At sea with God
Four women Baptist ministers set out on a retreat with a difference in August - on a sailing boat off the west coast of Scotland
‘At Sea with God’ took place on Moelwyn a 34’ sailing boat skippered by the Revd Marg Hardcastle of Stoke Baptist Church.
Marg had for some time wanted to combine the experience of sailing with intentional spiritual reflection, and persuaded never-been-sailing-before friend Angie Tunstall to lead an experimental retreat, inviting along other women ministers.
Over the past six years Marg has hosted many people aboard Moelwyn, including several Baptist ministers, to experience sailing often for the first time. It was obvious that for a lot of them sailing connected with their spiritual lives - through the physical experience of being in the natural world of sea, wind, and sky but also through many metaphors, such as going where the wind takes you, coming into a safe harbour, casting off your ropes, and the obvious one: having the wind in your sails. 'There is something deeply connecting for the inner life when travelling by the power of the wind in the open sea with just the sound of the water rushing by,' she says.
Having offered the trip via a post on the women ministers’ Facebook group Jane Robson from Hitchin and Rosie Walker from Ayr signed up straight away. Jane hadn’t been sailing before but Rosie had some previous experience from a few years back. Each day had guided retreat time led by Angie supported by a resource pack including ideas for spiritual exercises. There was time given both to sailing and to spending time ashore.
One day was spent on the island of Bute walking to a beautiful beach where Angie created a sand labyrinth and one special morning was spent on Holy Island near Arran, so-called because St Molaise was a hermit there in the 7th century; an island now owned and run by the Sam ye Ling Buddhist centre, where the peacefulness was all pervading. The four sat overlooking Lamlash Bay and Arran in the sunshine and shared reflections from their inner and outer journeys so far.
The sailing was 'quite exhilarating at times', says Marg, due to stronger winds than had been hoped for, but the new crew coped 'admirably' especially on the three-hour sail over to Arran heeled over with two reefs in the sails, crashing through the white-horse waves, (thankfully the next day was flat calm). No-one got seasick which was a bonus, and the bays and lochs provided safe and sheltered moorings for the night. New skills were learnt - tacking, winching, tying knots, navigating through narrow islands, and helming close to the wind. It was good teamwork.
'All greatly appreciated the retreat materials and leading by Angie and found the silence and space to connect with God really refreshing,' continues Marg. 'Patience was well practised living in a small space together and new friendships were made. There was plenty of laughter too and the delicious evening meals were enjoyed sat in the cockpit looking at the wonderful views of lochs and islands.
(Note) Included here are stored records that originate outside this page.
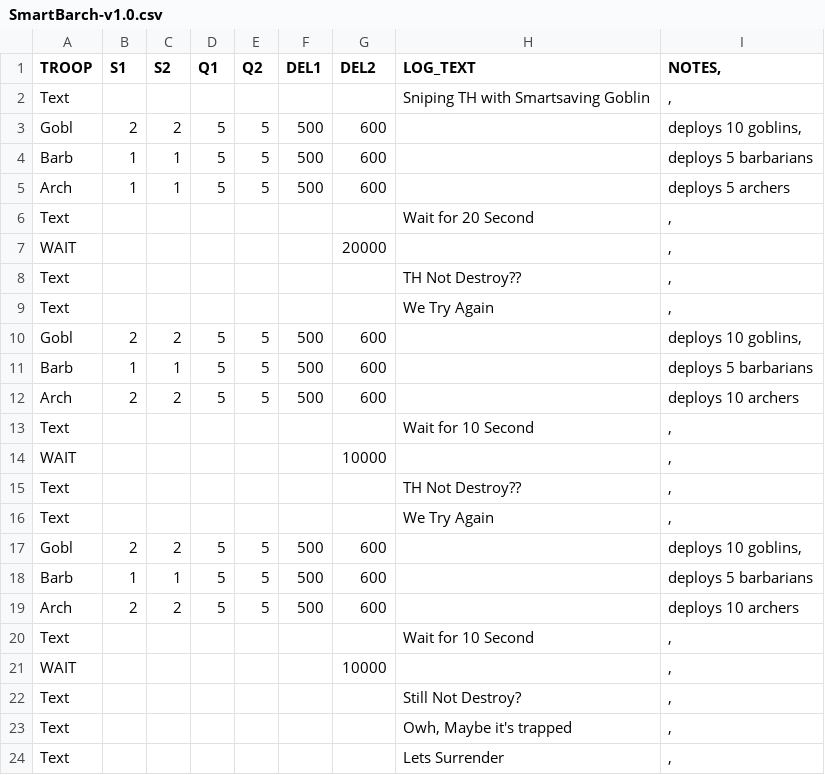
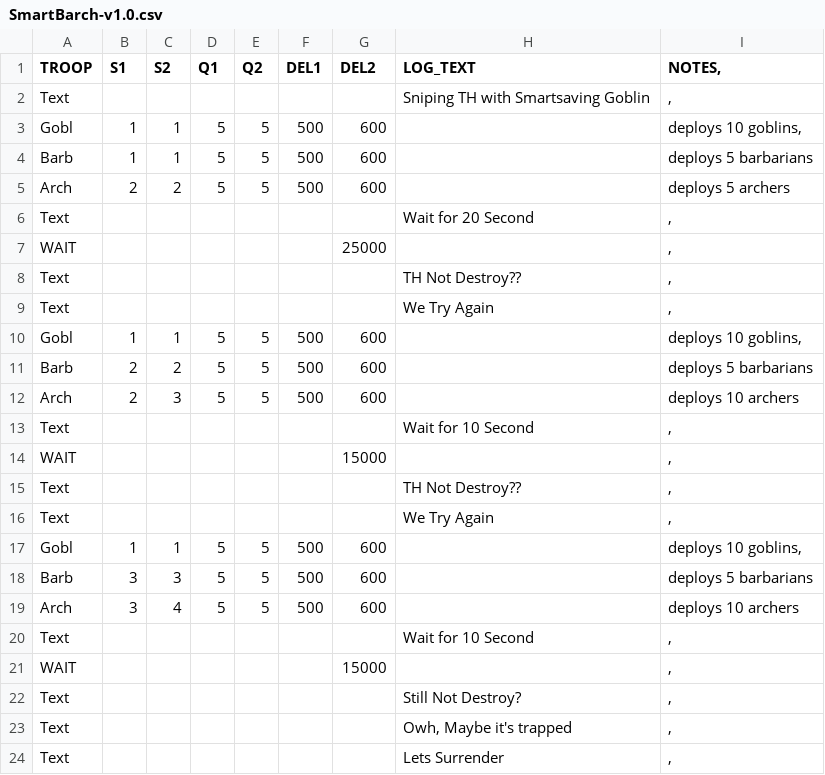
Before and after one commit to solehpolysas/MyBot.run-Extreme-DE-Side-MOD, a CSV file: THsnipe/SmartBarch-v1.0.csv, drawn as a sheet.

```diff
--- a/THsnipe/SmartBarch-v1.0.csv
+++ b/THsnipe/SmartBarch-v1.0.csv
@@ -2,21 +2,21 @@ TROOP |S1|S2|Q1|Q2|DEL1 |DEL2 |LOG_TEXT                              |NOTES,
 Text  |  |  |  |  |     |     |Sniping TH with Smartsaving Goblin    |,
-Gobl  | 2| 2| 5| 5|  500|  600|                                      |deploys 10 goblins,
+Gobl  | 1| 1| 5| 5|  500|  600|                                      |deploys 10 goblins,
 Barb  | 1| 1| 5| 5|  500|  600|                                      |deploys 5 barbarians
-Arch  | 1| 1| 5| 5|  500|  600|                                      |deploys 5 archers
+Arch  | 2| 2| 5| 5|  500|  600|                                      |deploys 5 archers
 Text  |  |  |  |  |     |     |Wait for 20 Second                    |,
-WAIT  |  |  |  |  |     |20000|                                      |,
+WAIT  |  |  |  |  |     |25000|                                      |,
 Text  |  |  |  |  |     |     |TH Not Destroy??                      |,
 Text  |  |  |  |  |     |     |We Try Again                          |,
-Gobl  | 2| 2| 5| 5|  500|  600|                                      |deploys 10 goblins,
-Barb  | 1| 1| 5| 5|  500|  600|                                      |deploys 5 barbarians
-Arch  | 2| 2| 5| 5|  500|  600|                                      |deploys 10 archers
+Gobl  | 1| 1| 5| 5|  500|  600|                                      |deploys 10 goblins,
+Barb  | 2| 2| 5| 5|  500|  600|                                      |deploys 5 barbarians
+Arch  | 2| 3| 5| 5|  500|  600|                                      |deploys 10 archers
 Text  |  |  |  |  |     |     |Wait for 10 Second                    |,
-WAIT  |  |  |  |  |     |10000|                                      |,
+WAIT  |  |  |  |  |     |15000|                                      |,
 Text  |  |  |  |  |     |     |TH Not Destroy??                      |,
 Text  |  |  |  |  |     |     |We Try Again                          |,
-Gobl  | 2| 2| 5| 5|  500|  600|                                      |deploys 10 goblins,
-Barb  | 1| 1| 5| 5|  500|  600|                                      |deploys 5 barbarians
-Arch  | 2| 2| 5| 5|  500|  600|                                      |deploys 10 archers
+Gobl  | 1| 1| 5| 5|  500|  600|                                      |deploys 10 goblins,
+Barb  | 3| 3| 5| 5|  500|  600|                                      |deploys 5 barbarians
+Arch  | 3| 4| 5| 5|  500|  600|                                      |deploys 10 archers
 Text  |  |  |  |  |     |     |Wait for 10 Second                    |,
-WAIT  |  |  |  |  |     |10000|                                      |,
+WAIT  |  |  |  |  |     |15000|                                      |,
 Text  |  |  |  |  |     |     |Still Not Destroy?                    |,
```
Also changed, not shown: 13 other files.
'Angie and I concluded it was definitely something to try again next season.'